— Prompt —
In your copy, include no images and return each entry exactly as written.

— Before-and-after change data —

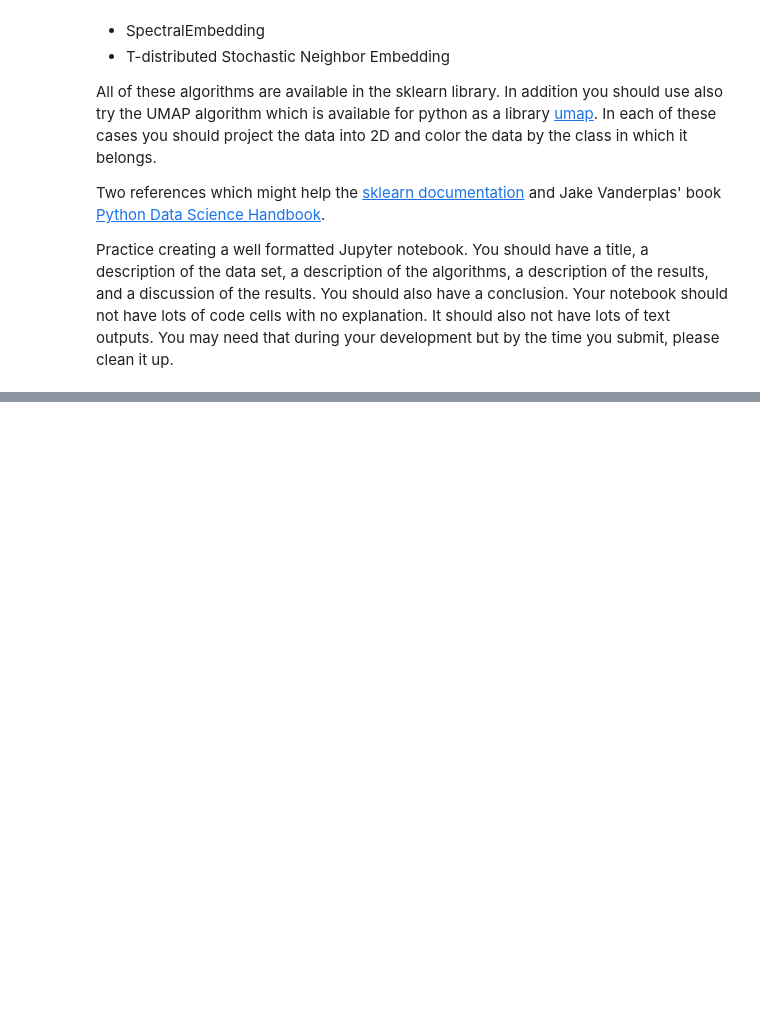
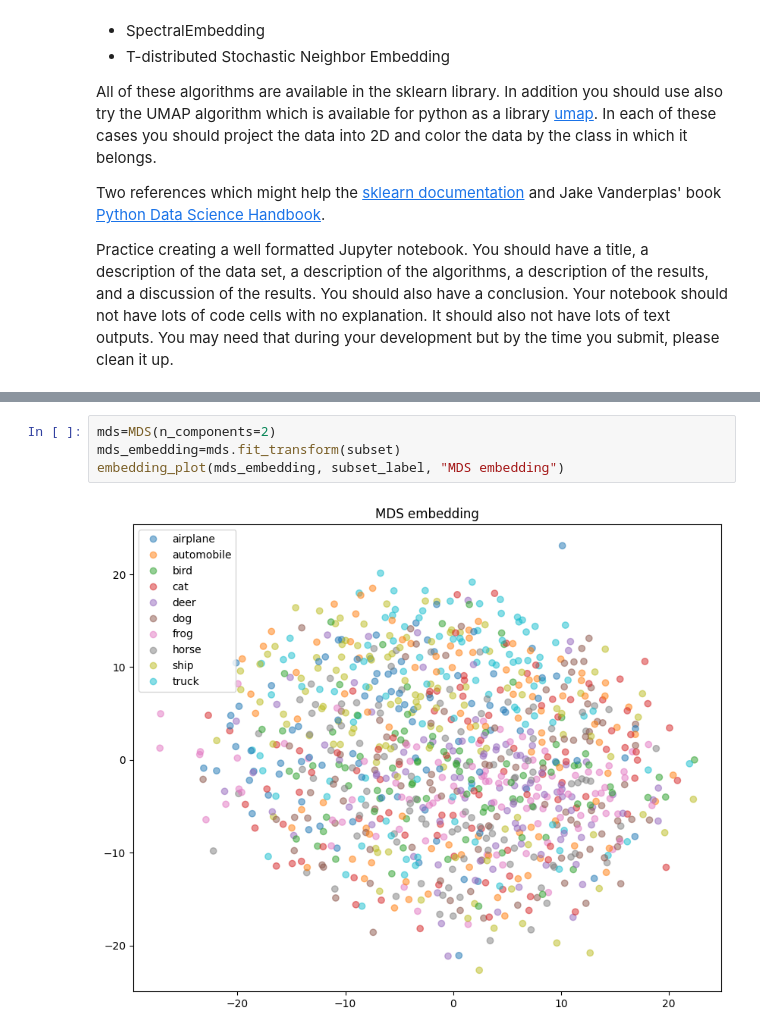
Before and after one commit to DataScienceAndEngineering/hw5-problem-1-2d-embedding-of-the-cifar-10-OluwaseunG, a Jupyter notebook: dsei2100s24hw5p1.ipynb, the cells around one changed output, grey strips where cells are left out. Drawn from its saved outputs; the diff is of its cells as text; blank space fills up the shorter version.

```diff
--- a/dsei2100s24hw5p1.ipynb
+++ b/dsei2100s24hw5p1.ipynb
@@ -51,0 +116,6 @@ from torchvision.transforms import ToTensor
+# %%
+mds=MDS(n_components=2)
+mds_embedding=mds.fit_transform(subset)
+embedding_plot(mds_embedding, subset_label, "MDS embedding")
+# %% [output]
+[figure, added]
```
Also changed, not shown: parts of 18 cells of this notebook.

— Exercise response —
Before and after one commit to DataScienceAndEngineering/hw5-problem-1-2d-embedding-of-the-cifar-10-OluwaseunG, a Jupyter notebook: dsei2100s24hw5p1.ipynb, the cells around one changed output, grey strips where cells are left out. Drawn from its saved outputs; the diff is of its cells as text; blank space fills up the shorter version.

```diff
--- a/dsei2100s24hw5p1.ipynb
+++ b/dsei2100s24hw5p1.ipynb
@@ -51,0 +116,6 @@ from torchvision.transforms import ToTensor
+# %%
+mds=MDS(n_components=2)
+mds_embedding=mds.fit_transform(subset)
+embedding_plot(mds_embedding, subset_label, "MDS embedding")
+# %% [output]
+[figure, added]
```
Also changed, not shown: parts of 18 cells of this notebook.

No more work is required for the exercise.